▶ [Work to complete] Work through the records that follow and return each line containing the word "when".

▶ [Supplied information]
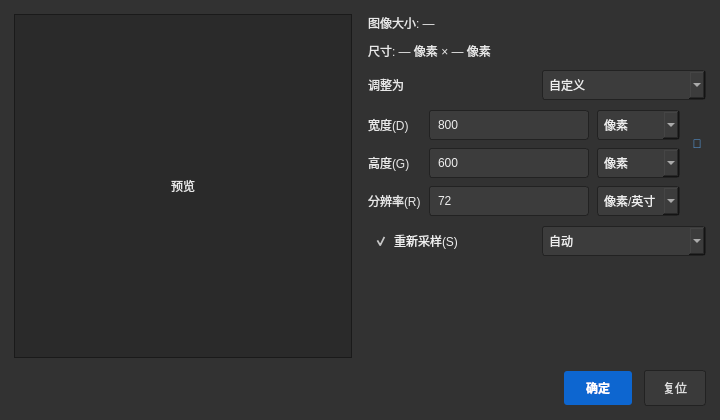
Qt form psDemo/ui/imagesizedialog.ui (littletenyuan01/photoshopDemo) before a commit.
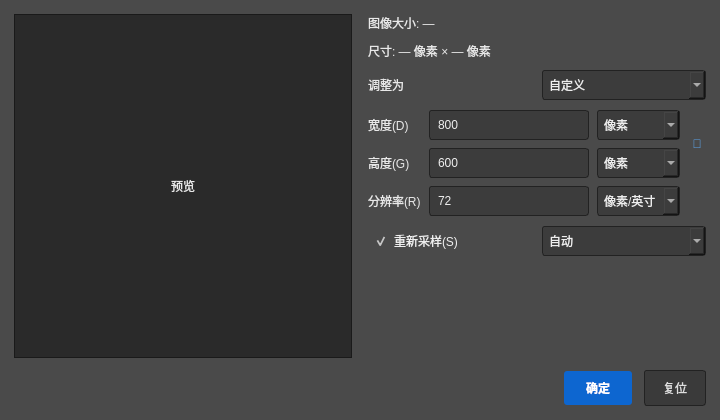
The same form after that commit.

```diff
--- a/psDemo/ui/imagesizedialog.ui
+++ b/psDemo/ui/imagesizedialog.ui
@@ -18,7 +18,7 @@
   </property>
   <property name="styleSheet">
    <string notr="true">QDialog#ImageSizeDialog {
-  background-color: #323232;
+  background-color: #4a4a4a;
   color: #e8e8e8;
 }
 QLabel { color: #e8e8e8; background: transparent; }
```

==

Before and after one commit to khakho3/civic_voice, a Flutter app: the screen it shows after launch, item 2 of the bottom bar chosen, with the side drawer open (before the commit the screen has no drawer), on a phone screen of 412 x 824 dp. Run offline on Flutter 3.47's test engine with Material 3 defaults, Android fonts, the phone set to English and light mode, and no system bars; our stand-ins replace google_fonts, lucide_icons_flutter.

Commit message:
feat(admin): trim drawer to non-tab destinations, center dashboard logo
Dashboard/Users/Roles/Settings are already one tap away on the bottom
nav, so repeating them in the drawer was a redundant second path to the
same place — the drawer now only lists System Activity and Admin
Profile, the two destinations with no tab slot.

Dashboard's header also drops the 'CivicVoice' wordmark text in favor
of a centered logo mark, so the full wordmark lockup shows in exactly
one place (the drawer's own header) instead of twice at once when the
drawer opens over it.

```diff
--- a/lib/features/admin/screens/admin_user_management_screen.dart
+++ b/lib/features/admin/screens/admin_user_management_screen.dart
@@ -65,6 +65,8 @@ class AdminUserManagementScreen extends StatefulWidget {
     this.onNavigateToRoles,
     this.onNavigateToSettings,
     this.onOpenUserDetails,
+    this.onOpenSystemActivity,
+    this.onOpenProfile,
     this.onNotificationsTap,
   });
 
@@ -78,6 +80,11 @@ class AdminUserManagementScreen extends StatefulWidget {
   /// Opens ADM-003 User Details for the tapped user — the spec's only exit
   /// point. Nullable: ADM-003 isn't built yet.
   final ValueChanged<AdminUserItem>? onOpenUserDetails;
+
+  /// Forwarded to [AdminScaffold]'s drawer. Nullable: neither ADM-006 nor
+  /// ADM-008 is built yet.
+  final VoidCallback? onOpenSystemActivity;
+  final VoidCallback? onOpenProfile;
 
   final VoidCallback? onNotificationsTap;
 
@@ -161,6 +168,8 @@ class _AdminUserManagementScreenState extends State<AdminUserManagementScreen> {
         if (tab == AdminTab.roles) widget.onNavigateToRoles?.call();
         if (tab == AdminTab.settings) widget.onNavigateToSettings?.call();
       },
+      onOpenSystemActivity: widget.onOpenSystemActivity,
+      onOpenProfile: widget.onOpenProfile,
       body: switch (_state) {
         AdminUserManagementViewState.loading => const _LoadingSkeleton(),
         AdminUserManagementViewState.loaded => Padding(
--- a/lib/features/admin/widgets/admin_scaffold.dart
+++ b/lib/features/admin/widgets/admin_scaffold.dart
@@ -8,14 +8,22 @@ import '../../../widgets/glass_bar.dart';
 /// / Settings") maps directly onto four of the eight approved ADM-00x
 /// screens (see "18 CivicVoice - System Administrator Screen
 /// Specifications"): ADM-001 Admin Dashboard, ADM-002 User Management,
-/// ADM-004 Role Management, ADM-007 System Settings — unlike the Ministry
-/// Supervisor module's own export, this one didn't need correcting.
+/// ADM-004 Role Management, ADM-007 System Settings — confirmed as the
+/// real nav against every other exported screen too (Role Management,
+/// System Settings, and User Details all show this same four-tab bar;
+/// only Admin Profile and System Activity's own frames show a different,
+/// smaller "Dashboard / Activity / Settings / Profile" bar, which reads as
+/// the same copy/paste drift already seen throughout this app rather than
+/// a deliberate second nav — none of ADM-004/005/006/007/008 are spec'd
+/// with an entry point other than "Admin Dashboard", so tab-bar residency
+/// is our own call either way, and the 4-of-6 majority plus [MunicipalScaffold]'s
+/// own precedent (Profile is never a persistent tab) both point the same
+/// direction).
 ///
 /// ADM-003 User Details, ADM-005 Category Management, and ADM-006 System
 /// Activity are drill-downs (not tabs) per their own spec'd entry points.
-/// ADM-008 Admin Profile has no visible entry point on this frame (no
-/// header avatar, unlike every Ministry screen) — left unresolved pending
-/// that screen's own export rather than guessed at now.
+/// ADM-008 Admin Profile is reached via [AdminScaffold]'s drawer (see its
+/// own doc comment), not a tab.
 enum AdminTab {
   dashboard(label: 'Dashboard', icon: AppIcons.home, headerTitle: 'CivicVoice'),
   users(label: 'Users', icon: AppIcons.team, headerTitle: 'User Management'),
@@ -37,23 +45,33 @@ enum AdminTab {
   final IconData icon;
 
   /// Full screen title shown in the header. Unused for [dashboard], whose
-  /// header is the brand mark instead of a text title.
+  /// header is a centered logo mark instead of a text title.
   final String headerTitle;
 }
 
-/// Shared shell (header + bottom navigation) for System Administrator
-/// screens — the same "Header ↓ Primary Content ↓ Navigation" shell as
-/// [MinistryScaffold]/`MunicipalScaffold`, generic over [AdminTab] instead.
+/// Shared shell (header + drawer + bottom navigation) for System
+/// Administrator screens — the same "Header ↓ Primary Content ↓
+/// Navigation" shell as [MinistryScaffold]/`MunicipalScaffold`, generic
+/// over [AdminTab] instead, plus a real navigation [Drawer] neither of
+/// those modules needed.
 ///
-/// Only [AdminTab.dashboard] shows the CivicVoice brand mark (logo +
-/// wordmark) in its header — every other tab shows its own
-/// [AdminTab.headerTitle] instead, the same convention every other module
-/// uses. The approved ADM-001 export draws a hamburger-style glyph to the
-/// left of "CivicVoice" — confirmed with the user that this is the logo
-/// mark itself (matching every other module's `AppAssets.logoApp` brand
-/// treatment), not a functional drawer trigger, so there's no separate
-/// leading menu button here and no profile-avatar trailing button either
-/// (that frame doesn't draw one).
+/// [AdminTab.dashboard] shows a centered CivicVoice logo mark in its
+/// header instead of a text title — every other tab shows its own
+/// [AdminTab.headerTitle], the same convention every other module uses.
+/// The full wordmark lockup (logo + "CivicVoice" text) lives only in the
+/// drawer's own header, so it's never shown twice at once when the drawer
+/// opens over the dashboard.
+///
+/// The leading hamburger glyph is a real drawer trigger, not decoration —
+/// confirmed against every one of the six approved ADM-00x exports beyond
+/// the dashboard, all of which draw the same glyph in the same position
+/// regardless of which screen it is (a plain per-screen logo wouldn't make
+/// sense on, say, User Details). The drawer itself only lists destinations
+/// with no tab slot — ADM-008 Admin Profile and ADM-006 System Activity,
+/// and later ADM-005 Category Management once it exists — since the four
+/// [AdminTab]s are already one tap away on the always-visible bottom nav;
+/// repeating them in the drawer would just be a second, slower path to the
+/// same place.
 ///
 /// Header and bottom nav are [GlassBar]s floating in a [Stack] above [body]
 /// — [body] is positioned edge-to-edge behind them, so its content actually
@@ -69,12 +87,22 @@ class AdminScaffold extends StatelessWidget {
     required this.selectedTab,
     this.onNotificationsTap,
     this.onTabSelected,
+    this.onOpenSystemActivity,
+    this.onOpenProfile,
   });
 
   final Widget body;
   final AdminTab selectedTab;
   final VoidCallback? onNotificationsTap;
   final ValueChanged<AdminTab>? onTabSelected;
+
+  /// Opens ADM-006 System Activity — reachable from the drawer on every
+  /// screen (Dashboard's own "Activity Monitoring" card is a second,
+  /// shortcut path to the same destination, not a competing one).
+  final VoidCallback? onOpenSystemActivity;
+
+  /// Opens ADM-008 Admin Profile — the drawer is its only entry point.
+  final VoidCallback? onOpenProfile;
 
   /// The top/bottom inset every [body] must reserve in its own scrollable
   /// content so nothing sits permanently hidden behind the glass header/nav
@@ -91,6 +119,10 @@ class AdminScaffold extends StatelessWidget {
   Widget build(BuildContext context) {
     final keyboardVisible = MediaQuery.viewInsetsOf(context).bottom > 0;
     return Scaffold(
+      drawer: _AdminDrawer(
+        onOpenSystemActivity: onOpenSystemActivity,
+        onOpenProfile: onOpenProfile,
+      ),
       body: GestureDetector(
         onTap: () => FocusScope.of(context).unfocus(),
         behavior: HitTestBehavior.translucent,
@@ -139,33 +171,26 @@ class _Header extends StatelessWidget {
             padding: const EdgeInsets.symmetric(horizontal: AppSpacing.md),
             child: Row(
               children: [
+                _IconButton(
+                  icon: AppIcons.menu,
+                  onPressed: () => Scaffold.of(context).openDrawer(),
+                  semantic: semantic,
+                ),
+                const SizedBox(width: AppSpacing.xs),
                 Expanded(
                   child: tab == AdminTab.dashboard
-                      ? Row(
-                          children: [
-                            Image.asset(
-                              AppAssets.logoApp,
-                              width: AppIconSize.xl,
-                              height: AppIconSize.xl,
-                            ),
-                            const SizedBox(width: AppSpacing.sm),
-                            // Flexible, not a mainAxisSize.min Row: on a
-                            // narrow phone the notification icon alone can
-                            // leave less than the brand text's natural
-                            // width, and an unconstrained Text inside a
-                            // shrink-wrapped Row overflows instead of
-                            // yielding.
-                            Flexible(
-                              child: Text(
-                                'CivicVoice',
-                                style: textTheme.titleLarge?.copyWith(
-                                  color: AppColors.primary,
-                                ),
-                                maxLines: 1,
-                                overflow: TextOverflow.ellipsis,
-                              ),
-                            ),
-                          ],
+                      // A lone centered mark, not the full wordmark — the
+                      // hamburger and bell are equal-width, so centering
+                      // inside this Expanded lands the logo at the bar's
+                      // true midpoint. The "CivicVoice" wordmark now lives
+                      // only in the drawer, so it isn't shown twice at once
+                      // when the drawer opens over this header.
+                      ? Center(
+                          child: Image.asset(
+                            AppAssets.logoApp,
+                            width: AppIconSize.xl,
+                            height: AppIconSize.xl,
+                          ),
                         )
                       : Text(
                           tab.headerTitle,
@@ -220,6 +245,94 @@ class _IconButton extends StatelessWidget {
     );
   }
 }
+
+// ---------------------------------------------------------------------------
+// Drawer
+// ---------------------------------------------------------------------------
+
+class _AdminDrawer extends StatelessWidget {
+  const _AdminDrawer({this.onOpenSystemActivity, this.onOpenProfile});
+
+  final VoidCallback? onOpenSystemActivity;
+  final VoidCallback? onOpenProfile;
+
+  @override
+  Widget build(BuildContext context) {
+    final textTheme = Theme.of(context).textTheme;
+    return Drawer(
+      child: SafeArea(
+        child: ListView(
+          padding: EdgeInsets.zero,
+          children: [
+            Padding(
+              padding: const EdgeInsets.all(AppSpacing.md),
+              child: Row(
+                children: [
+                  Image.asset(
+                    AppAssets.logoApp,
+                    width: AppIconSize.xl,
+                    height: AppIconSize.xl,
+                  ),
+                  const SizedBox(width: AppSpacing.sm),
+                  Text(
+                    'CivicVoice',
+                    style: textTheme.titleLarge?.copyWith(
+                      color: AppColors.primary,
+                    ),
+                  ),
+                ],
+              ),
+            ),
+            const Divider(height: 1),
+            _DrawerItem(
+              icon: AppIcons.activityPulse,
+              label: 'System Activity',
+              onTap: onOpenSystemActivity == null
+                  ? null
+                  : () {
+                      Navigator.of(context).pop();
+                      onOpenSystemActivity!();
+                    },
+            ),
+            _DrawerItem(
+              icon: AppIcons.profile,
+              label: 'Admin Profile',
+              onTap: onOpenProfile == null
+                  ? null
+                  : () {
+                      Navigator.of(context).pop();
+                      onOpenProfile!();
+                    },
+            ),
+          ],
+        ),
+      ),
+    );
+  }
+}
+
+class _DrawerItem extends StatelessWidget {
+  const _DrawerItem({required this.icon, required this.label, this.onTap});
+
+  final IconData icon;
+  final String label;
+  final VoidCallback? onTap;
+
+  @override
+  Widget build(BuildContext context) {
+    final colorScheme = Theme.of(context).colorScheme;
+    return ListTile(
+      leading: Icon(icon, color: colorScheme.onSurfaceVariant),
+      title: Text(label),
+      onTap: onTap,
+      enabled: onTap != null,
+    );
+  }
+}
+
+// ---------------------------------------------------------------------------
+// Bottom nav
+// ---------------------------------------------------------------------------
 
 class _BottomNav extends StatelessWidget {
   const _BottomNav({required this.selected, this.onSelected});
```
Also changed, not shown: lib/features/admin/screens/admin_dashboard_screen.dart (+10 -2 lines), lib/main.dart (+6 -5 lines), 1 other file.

▶ [Answer to the exercise]
one place (the drawer's own header) instead of twice at once when the
+/// drawer's own header, so it's never shown twice at once when the drawer
+                      // when the drawer opens over this header.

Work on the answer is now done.